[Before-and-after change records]
######

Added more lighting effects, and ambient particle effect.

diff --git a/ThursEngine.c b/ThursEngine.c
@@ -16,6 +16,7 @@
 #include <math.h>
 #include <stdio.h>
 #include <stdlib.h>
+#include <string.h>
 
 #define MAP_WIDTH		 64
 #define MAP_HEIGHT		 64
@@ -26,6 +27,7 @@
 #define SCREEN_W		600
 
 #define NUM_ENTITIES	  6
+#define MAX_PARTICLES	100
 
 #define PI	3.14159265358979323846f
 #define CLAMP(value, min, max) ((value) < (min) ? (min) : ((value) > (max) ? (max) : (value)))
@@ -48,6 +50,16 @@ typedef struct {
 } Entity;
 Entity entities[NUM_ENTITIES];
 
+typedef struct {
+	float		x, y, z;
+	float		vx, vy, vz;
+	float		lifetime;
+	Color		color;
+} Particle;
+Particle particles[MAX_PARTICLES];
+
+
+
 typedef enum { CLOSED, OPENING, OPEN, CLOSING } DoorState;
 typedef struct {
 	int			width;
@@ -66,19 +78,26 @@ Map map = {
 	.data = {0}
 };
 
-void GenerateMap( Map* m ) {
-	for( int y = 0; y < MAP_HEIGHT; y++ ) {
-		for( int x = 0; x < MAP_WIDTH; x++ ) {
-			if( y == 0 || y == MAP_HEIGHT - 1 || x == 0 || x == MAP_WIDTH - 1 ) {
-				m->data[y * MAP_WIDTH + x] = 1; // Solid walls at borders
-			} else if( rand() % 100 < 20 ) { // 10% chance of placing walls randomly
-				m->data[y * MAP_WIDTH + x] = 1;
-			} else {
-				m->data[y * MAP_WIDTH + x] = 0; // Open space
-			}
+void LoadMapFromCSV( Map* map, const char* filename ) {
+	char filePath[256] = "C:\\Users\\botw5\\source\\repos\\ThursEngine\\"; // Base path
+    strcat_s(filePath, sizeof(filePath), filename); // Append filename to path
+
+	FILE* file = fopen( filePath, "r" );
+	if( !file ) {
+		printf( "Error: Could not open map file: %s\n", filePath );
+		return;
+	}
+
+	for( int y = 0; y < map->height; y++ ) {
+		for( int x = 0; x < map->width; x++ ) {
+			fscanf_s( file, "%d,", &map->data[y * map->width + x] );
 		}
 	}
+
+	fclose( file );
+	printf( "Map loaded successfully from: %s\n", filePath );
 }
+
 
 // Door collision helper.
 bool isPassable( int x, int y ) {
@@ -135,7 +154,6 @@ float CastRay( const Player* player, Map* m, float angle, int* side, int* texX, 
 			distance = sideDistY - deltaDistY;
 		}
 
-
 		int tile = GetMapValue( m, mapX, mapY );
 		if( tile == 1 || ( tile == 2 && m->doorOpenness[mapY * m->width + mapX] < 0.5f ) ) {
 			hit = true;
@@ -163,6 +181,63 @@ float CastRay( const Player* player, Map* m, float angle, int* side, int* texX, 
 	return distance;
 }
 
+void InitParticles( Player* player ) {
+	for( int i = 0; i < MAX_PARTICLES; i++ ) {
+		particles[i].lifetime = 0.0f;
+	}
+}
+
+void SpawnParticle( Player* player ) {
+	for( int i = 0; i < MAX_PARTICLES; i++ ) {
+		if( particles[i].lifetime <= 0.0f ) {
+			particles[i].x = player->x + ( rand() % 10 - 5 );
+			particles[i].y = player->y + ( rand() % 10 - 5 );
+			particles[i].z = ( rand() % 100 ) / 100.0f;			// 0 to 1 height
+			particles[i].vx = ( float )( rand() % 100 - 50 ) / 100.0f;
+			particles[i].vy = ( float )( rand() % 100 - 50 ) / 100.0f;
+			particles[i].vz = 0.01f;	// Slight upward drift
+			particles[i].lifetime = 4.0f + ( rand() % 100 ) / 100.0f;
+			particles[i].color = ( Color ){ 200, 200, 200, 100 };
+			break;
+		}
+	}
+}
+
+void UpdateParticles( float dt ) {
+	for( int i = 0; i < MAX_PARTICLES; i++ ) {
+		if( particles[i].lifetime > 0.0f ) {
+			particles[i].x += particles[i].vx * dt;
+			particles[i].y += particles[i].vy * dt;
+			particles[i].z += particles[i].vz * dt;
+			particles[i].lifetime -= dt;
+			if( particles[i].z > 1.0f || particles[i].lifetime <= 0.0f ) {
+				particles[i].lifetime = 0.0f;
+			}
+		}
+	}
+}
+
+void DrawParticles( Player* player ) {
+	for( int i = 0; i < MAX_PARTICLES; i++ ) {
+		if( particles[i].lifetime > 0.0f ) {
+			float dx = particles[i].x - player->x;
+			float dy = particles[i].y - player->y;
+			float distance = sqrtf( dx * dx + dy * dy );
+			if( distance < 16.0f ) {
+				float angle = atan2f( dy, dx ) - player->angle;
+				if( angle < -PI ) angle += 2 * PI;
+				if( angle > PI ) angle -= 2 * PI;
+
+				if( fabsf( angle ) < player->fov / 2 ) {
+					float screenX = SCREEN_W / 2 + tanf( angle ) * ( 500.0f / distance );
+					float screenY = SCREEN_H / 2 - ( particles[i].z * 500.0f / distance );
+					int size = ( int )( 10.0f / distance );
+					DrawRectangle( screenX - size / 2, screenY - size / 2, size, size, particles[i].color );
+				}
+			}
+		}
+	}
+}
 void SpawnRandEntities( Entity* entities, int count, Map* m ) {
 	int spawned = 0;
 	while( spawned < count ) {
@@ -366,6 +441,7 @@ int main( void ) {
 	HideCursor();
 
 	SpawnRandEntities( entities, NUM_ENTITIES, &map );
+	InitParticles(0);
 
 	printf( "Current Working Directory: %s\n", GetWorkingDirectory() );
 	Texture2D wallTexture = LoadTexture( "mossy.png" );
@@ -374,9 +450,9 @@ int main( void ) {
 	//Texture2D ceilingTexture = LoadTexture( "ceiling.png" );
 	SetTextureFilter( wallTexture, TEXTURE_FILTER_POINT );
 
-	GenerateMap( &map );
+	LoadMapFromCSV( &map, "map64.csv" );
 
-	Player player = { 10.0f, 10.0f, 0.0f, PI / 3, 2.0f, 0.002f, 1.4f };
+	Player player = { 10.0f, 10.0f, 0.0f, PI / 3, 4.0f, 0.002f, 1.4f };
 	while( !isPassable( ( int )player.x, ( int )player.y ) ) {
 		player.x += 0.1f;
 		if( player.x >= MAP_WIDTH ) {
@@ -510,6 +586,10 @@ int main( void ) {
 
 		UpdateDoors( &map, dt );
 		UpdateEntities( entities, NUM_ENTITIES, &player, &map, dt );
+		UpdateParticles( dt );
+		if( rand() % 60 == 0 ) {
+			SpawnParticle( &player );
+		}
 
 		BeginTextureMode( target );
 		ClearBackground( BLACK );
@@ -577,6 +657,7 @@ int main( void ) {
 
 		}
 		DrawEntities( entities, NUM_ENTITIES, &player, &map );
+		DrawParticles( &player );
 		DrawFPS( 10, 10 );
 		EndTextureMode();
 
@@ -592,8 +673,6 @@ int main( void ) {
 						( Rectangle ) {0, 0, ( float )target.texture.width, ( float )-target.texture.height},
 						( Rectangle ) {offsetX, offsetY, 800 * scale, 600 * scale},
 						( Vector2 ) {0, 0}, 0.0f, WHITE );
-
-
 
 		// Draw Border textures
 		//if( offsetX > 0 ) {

######

• TASK PROMPT
What lines above hold the word "printf"? Pull each one out.

• RESPONSE FOR THIS EXERCISE
+		printf( "Error: Could not open map file: %s\n", filePath );
+	printf( "Map loaded successfully from: %s\n", filePath );
 	printf( "Current Working Directory: %s\n", GetWorkingDirectory() );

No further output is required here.